What follows is a story of awakening to the possibilities of co-existence between enemies, and the costs that our choices can carry. For while Ichmad goes on to form valuable friendships with his fellow students and faculty, all of whom are Jewish, a rift develops between him and his brother, Abbas, who is unable to overlook the injustices done to their family.
I found this book to be both uplifting and, at times, depressing. Uplifting, because the story presented is very possible in the real world, despite the difficulties that exist between Israelis and Palestinians. Depressing, due to the graphic descriptions of living conditions of the Palestinians in parts of Israel.
Michelle Cohen Corasanti has produced a very impressive debut novel, one in which the characters are highly developed, the plot is riveting, and the writing is excellent. With a vision of what can be accomplished when fear and mistrust are put aside, she has issued a challenge to all who would judge based on stereotypes rather than character. I look forward to more from this very talented author
Israel and Palestine is an age old saga of hatred. This book is an ode of peace offering in strife ridden country. A beacon of hope that there is something to look forward to in a desolate land ripped apart by mutual distrust - an almond tree in full bloom, with strong and sturdy olive trees beside it.

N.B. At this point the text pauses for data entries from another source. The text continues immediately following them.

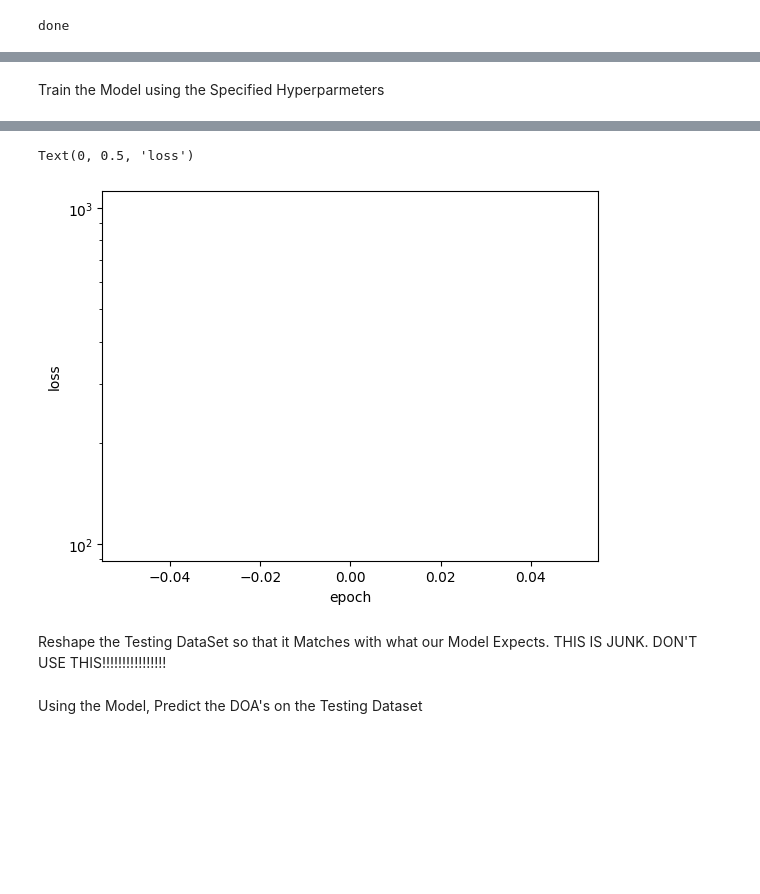
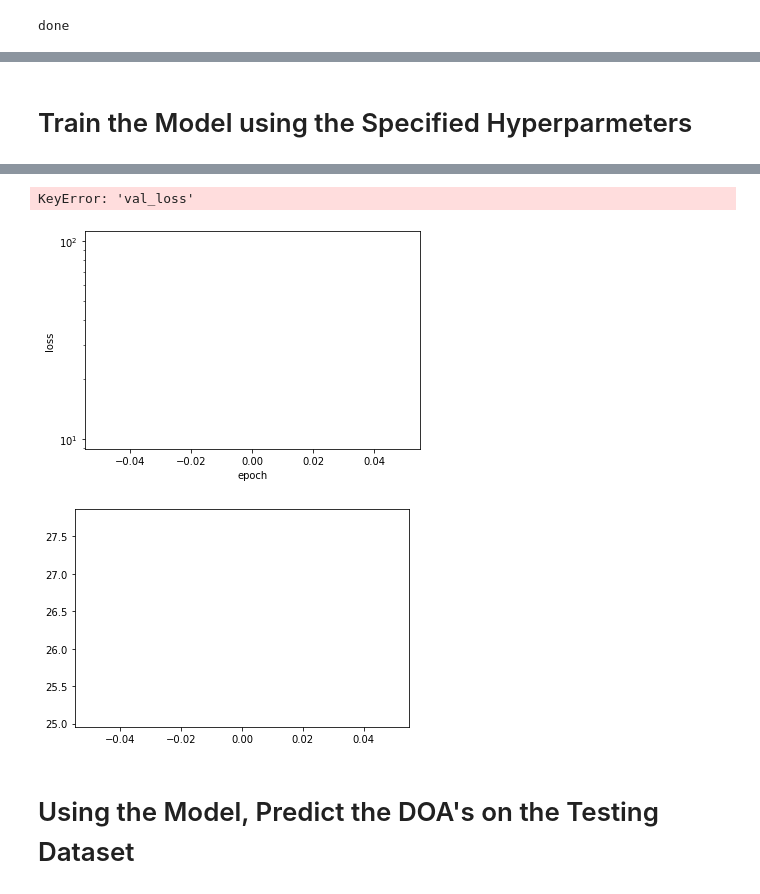
Before and after one commit to mbisbano1/MLDOA_ET, a Jupyter notebook: ML Code/SeniorDesignCode-Daniel.ipynb, the cells around one changed output, grey strips where cells are left out. Cells and saved outputs as stored; diff of their text form; code cells hidden in the pictures; blank space fills up the shorter version.

```diff
--- a/ML Code/SeniorDesignCode-Daniel.ipynb
+++ b/ML Code/SeniorDesignCode-Daniel.ipynb
@@ -222,25 +112,38 @@ Create the Windows Neccesary for the LSTM model using the TimeSeriesGenerator Fu
 # Create the windows neccesary for the LSTM model within tensorflow keras
 # Below are the arguments of the timeseries_dataset_from_array function
 # The function takes a numpy array and makes a timeseries out of it
-NumSampsPerPing= 4297
+NumSampsPerPing= 4278
 data=x_train_scale # the data to make the windows
 targets=y_train_scale # time steps in the data (don't need)
 sequence_length=10 # window length
 sequence_stride=1# period between successive output sequences
 sampling_rate=1 # period between successive individual timesteps     within sequences
-batch_size=1 # number of time series samples in each batch
+batch_size=32 # number of time series samples in each batch
 shuffle=False #shuffle the data before making the windows
 seed=None # is related to shuffle
 start_index=None # is related to shuffle
 end_index=None # is related to shuffle
-n_features=21
+n_features=22
 
 test_data=x_test_scale
 test_targets=y_test_scale
 
-inputs=TimeseriesGenerator(data, targets,sequence_length, batch_size)
+dataRows= data.shape[0]
+validationStartRow= dataRows-NumSampsPerPing*281
+#print(validationStartRow, ',', dataRows)
+
+#split up the training data into a validation set and training set
+train_data=data[:validationStartRow-1]
+train_targets=targets[:validationStartRow-1]
+val_data=data[validationStartRow:]
+val_targets=targets[validationStartRow:]
+
+inputs=TimeseriesGenerator(data=train_data, targets=train_targets,length=sequence_length, batch_size=batch_size)
+val_inputs=TimeseriesGenerator(data=val_data, targets=val_targets,length=sequence_length, batch_size=batch_size)
+
+
 #test_inputs=TimeseriesGenerator(test_data[0:40000], -1*test_targets[0:40000],sequence_length, batch_size)
-test_inputs=TimeseriesGenerator(test_data, test_targets,sequence_length, batch_size)
+test_inputs=TimeseriesGenerator(data=test_data, targets=test_targets,length=sequence_length, batch_size=batch_size)
 
 #inputs=tf.keras.preprocessing.timeseries_dataset_from_array(data, targets, sequence_length, sequence_stride, sampling_rate, batch_size, shuffle)
 #print(type(inputs))
@@ -323,15 +209,21 @@ _________________________________________________________________
 # %% [markdown]
-Train the Model using the Specified Hyperparmeters
+# Train the Model using the Specified Hyperparmeters #
 # %%
 #Now it is time to train the model
-opt=tf.keras.optimizers.Adam(learning_rate=0.001)#,decay=1e-5)
-model.compile(loss='mse', optimizer=opt)
+opt=tf.keras.optimizers.Adam(learning_rate=0.01)#, momentum=0.9)#,decay=1e-5)
+mMSE= tf.keras.metrics.MeanSquaredError()
+mRMSE= tf.keras.metrics.RootMeanSquaredError()
+huber=tf.keras.losses.Huber(delta=10) #delta is a parameter to change
+
+model.compile(loss=huber, optimizer=opt, metrics=[mMSE,mRMSE])
 
 # Allow for early stopping so that the model does not overfit the training dataset
 es= EarlyStopping(monitor='loss', mode='min',verbose=1,patience=10)
+cp= ModelCheckpoint('model/', save_best_only=True) #need validation data
+#callback=tf.keras.callbacks.LearningRateScheduler(scheduler)
 
 t0=time.time()
-#history= model.fit(inputs,steps_per_epoch=4000,epochs=200,verbose=1, callbacks=[es])
+#history= model.fit(inputs,epochs=10,batch_size=None,verbose=1, callbacks=[es, cp],validation_data=val_inputs)#, max_queue_size=200)
 history= model.fit(inputs)
 t1=time.time()
 print("The total run time to train was %.2f seconds"%(t1-t0))
@@ -340,4 +232,13 @@ print("The total run time to train was %.2f seconds"%(t1-t0))
 plt.figure()
 plt.semilogy(history.history['loss'])
 plt.xlabel('epoch'); plt.ylabel('loss')
+
+
+plt.figure()
+plt.plot(history.history['loss'])
+plt.plot(history.history['val_loss'])
+plt.ylabel('loss')
+plt.xlabel('epoch')
+plt.title('model train vs validation loss')
+plt.legend(['train','validation'], loc='upper right')
 # %% [output]
@@ -346,4 +247,3 @@ The total run time to train was 627.12 seconds
-Text(0, 0.5, 'loss')
+KeyError: 'val_loss'
-[figure, old version]
+[figure, new version]
+[figure, added]
-# %% [markdown]
-Reshape the Testing DataSet so that it Matches with what our Model Expects. THIS IS JUNK. DON'T USE THIS!!!!!!!!!!!!!!!!
@@ -355,5 +250,5 @@ Validation_Data.shape
 # %% [markdown]
-Using the Model, Predict the DOA's on the Testing Dataset
+# Using the Model, Predict the DOA's on the Testing Dataset #
 # %%
 #use the model to predict on the testing dataset
 #for right now test_inputs has only the 40,001 samples
```
Also changed, not shown: parts of 62 cells of this notebook.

The style of writing is free flowing and impeccable. Hats off to Michelle.
With the sincerest hope that there will be peace in Gaza and that the children there will get an opportunity for better education.